ImageGrommets: You should use two part grommets, and the ones from most commercial fabric stores (even the two part ones) are not great for corsets. Order some from a corsetry supplier or see if a local leatherworking store has some. There are mutiple finishes and *sizes* so make sure your hole puncher, grommet setter and grommets are all the same size. Also, when you measure the holes for your grommets, be sure to include the width of the grommets itself (e.g. If you want 1″ between grommets, and each grommet is 5/8″ wide, making holes 1″ apart will result in many, many grommets set very, very close)


The last tip I have is to be thorough and painfully precise when placing boning channels around your grommets. Use a ruler, mark your lines. If the bones butt right up to the grommets you’ll get the least amount of pulling, and the longest wear from your garment.

PS- Why grosgrain instead of bias tape? It looks more period and it stands up better to the stress that a corset is subject to.

Below you can see the exterior and interior of the finished product:Image

The Elizabethan Silhouette Tuesday, Feb 12 2013 

The Elizabethan Sihouette

Virtually any modern time period is easily recognized through the silhouette & lines of the clothing; the upturned chest and full skirts of the 1950’s, bell bottoms of the 1970’s, the lean lines of the flapper dresses in the 1920’s.

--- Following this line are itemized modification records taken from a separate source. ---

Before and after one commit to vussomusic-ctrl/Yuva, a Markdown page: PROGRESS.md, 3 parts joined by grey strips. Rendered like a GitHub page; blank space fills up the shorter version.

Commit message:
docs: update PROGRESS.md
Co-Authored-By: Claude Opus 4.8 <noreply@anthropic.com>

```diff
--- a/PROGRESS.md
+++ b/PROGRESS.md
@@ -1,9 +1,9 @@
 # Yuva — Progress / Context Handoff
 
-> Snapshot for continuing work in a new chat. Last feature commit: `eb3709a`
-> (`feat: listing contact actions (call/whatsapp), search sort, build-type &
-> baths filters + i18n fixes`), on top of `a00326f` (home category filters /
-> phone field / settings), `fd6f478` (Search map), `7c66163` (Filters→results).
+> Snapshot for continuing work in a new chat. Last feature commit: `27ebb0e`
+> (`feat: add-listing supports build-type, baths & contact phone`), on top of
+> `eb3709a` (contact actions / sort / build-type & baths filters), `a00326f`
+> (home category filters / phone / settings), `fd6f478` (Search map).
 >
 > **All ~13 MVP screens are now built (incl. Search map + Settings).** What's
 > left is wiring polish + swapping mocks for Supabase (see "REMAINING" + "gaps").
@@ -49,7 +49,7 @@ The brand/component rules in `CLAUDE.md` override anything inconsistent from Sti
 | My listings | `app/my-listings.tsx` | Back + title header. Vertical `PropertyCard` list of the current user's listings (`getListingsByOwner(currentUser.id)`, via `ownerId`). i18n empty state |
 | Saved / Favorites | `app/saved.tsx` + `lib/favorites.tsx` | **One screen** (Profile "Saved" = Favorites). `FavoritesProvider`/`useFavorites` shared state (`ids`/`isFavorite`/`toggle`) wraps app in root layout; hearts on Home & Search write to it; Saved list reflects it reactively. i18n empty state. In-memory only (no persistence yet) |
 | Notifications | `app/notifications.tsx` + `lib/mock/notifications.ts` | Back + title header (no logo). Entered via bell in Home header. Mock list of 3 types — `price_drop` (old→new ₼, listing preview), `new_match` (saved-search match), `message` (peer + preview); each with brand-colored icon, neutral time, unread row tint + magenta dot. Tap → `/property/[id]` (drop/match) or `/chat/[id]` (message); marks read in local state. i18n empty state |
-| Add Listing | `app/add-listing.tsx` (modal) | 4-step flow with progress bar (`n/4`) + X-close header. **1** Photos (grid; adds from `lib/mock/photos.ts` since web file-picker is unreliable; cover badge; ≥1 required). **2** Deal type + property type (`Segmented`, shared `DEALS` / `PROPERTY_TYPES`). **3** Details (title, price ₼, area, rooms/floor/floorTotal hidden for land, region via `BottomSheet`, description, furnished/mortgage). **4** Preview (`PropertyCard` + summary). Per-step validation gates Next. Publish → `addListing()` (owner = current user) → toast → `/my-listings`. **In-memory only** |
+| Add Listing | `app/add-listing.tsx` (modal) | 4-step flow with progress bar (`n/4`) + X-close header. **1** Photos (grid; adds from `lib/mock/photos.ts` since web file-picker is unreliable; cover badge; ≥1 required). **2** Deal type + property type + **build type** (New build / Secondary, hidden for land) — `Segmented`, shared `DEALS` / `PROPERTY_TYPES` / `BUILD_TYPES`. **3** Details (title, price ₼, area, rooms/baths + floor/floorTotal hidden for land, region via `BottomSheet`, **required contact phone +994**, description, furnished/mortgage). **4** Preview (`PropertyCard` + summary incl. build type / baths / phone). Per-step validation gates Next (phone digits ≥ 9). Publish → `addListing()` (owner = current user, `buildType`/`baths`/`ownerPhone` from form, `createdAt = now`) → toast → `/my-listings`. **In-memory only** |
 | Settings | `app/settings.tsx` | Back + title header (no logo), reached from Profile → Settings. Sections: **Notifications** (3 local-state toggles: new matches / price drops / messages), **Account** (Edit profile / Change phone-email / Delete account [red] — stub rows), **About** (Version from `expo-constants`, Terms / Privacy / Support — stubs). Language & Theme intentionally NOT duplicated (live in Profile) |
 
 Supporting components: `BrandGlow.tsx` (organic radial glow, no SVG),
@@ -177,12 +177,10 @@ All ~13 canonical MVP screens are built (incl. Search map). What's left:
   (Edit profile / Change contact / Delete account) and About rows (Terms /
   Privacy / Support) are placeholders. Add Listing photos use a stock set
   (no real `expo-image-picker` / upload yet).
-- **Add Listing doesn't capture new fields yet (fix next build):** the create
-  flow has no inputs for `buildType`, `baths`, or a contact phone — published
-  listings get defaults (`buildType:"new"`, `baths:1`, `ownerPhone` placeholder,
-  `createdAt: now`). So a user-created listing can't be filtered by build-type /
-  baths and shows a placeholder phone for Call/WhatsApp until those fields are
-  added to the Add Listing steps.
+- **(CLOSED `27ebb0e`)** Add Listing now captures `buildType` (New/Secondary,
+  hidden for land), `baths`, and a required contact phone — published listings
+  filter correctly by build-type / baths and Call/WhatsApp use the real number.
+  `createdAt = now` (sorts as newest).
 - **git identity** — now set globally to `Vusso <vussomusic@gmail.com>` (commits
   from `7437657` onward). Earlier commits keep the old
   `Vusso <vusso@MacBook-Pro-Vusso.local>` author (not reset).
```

The same is true as you look further into the past- each time period (speaking primarily in a Eurocentric viewpoint here, of course other continents and cultures have distinctive styles) has its own definitive look.

The Elizabethan silhouette is very unnatural and, like many fashions up through the 1950’s, the attainment of the correct line depends on foundation garments.

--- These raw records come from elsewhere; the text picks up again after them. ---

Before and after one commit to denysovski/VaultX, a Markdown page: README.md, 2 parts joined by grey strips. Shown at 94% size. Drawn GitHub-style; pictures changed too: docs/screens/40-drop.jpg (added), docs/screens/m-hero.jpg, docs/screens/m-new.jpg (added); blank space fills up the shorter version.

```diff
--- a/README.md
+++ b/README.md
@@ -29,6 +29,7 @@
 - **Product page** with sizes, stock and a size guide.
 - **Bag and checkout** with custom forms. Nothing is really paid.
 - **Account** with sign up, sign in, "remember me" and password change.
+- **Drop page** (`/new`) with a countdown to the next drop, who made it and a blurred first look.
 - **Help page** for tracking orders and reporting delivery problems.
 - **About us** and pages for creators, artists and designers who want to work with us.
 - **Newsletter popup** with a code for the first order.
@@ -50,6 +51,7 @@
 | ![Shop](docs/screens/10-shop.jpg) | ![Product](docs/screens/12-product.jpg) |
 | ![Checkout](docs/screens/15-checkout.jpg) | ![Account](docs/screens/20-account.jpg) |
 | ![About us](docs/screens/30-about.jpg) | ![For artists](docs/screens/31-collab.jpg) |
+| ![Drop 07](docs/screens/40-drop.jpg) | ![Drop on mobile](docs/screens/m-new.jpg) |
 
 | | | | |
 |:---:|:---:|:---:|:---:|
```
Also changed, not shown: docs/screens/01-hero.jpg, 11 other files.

It’s all about the underwear.

The image at left is early/mid Elizabethan and is characterized by the conical bodice shape and full hips on the woman, and the short “pumpkin pants”, close fitting doublet and tight hose on the man. Both feature a ruff at the neck. The woman’s hair is worn up, in the heart shape which Elizabeth wore & many others emulated. The man wears a soft hat with a brim.

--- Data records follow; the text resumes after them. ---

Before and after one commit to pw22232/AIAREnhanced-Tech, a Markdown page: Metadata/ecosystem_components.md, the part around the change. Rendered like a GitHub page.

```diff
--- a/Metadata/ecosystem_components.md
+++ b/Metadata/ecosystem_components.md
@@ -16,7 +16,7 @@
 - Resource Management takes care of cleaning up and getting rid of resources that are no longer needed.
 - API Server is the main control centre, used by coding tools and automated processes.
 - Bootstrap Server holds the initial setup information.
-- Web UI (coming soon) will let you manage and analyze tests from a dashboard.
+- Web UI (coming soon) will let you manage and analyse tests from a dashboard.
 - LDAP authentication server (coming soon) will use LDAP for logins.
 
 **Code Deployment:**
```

The necessary undergarments for these silhouettes include a corset, bumroll and hoopskirt. A corset for both women and men was not unheard of- after all, both men’s and women’s bodies were expected to achieve similarly unrealistic shapes.

*Two notes here on swapping foundation garments across time periods*
Sometimes it works, other times, not so much.
1.To substitute a classically Victorian shaped corset for the Elizabethan one would ruin the shape…. the former was all about curve and shape and creating a tiny waist, whereas the latter was focused on a straight, conical line from the waist to the bust.
2. Similarly, the size and shape of the hoopskirt is important. The shape is like a bell and flared somewhat subtly…. a large “southern belle” style wouldn’t achieve the same look.

My next posts will describe the construction & other particulars of the undergarments mentioned here.

Peacock Blue Renaissance Couple- Upperclass Friday, Feb 8 2013 

Peacock Blue Renaissance Couple- Upperclass

2005 was the year of the red and black Renaissance costumes. After making additions and improvements on them each season, I had come to an end point. It was time for new outfits, and I had six more years of experience to pour into new design ideas.
I made completely new costumes, including new bloomers, chemise and shirt, corset, shoes, hats, underskirt, overskirt, bodice, fan, pouches, doublet and pants. I will eventually be posting details on the making of these costumes.


**** Update****

See details at this post!